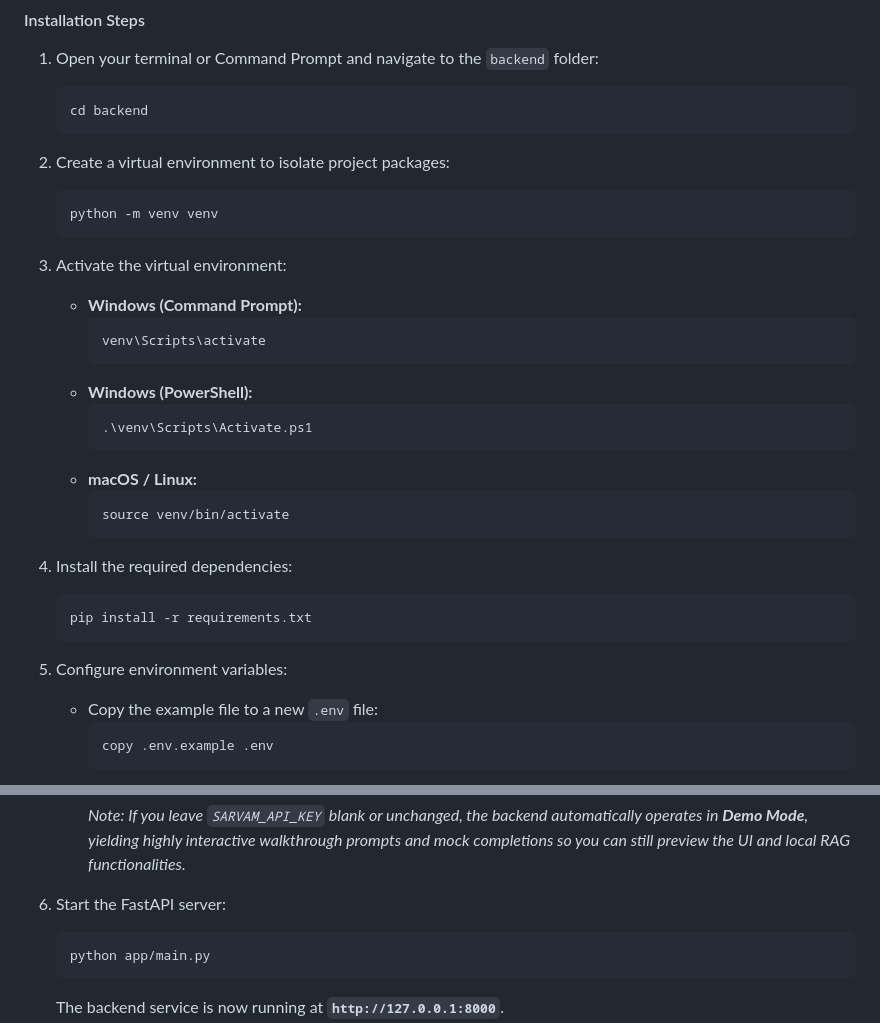
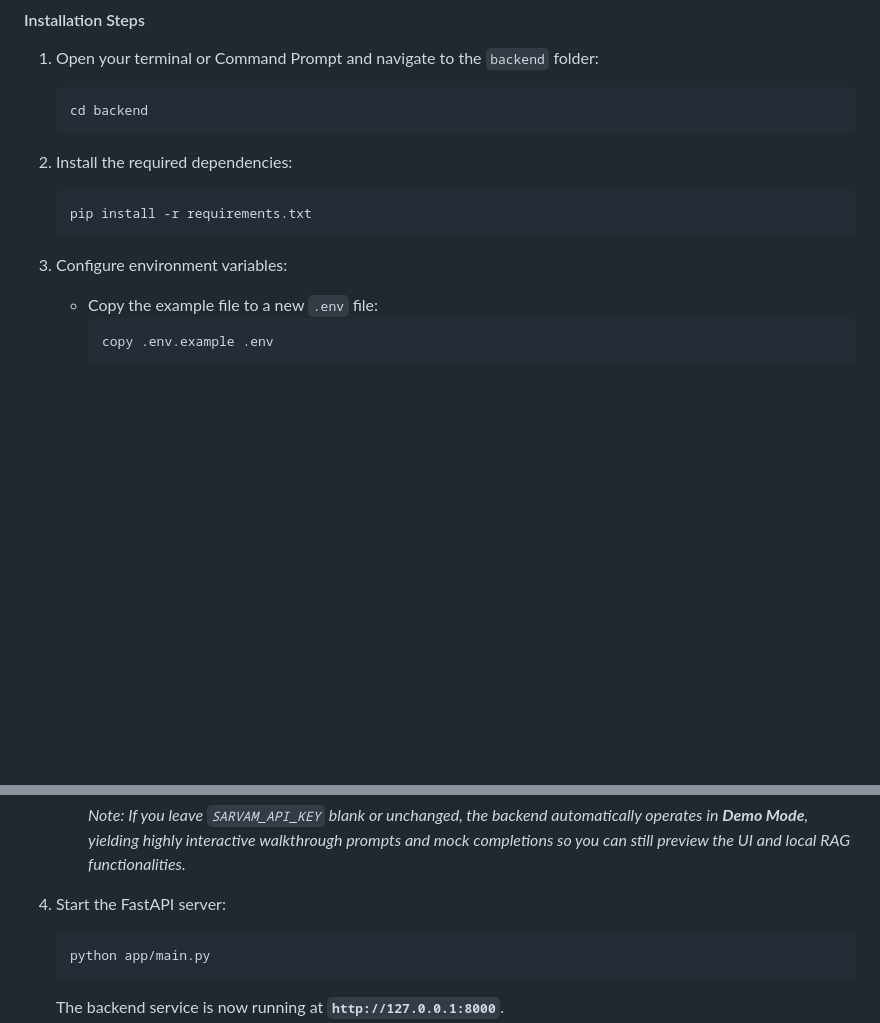
Before and after one commit to ATHARV311/Sarvam_CB, a Markdown page: README.md, 2 parts joined by grey strips. Drawn GitHub-style; blank space fills up the shorter version.

````diff
--- a/README.md
+++ b/README.md
@@ -65,32 +65,12 @@ Ensure you have **Python 3.8+** installed on your operating system.
    ```bash
    cd backend
    ```
-
-2. Create a virtual environment to isolate project packages:
-   ```bash
-   python -m venv venv
-   ```
-
-3. Activate the virtual environment:
-   * **Windows (Command Prompt):**
-     ```cmd
-     venv\Scripts\activate
-     ```
-   * **Windows (PowerShell):**
-     ```powershell
-     .\venv\Scripts\Activate.ps1
-     ```
-   * **macOS / Linux:**
-     ```bash
-     source venv/bin/activate
-     ```
-
-4. Install the required dependencies:
+2. Install the required dependencies:
    ```bash
    pip install -r requirements.txt
    ```
 
-5. Configure environment variables:
+3. Configure environment variables:
    * Copy the example file to a new `.env` file:
      ```bash
      copy .env.example .env
@@ -105,7 +85,7 @@ Ensure you have **Python 3.8+** installed on your operating system.
      ```
      *Note: If you leave `SARVAM_API_KEY` blank or unchanged, the backend automatically operates in **Demo Mode**, yielding highly interactive walkthrough prompts and mock completions so you can still preview the UI and local RAG functionalities.*
 
-6. Start the FastAPI server:
+4. Start the FastAPI server:
    ```bash
    python app/main.py
    ```
````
*-*-*
Task description:
Every line of the material above that contains "README" should be counted; give the total only.

Exercise answer:
3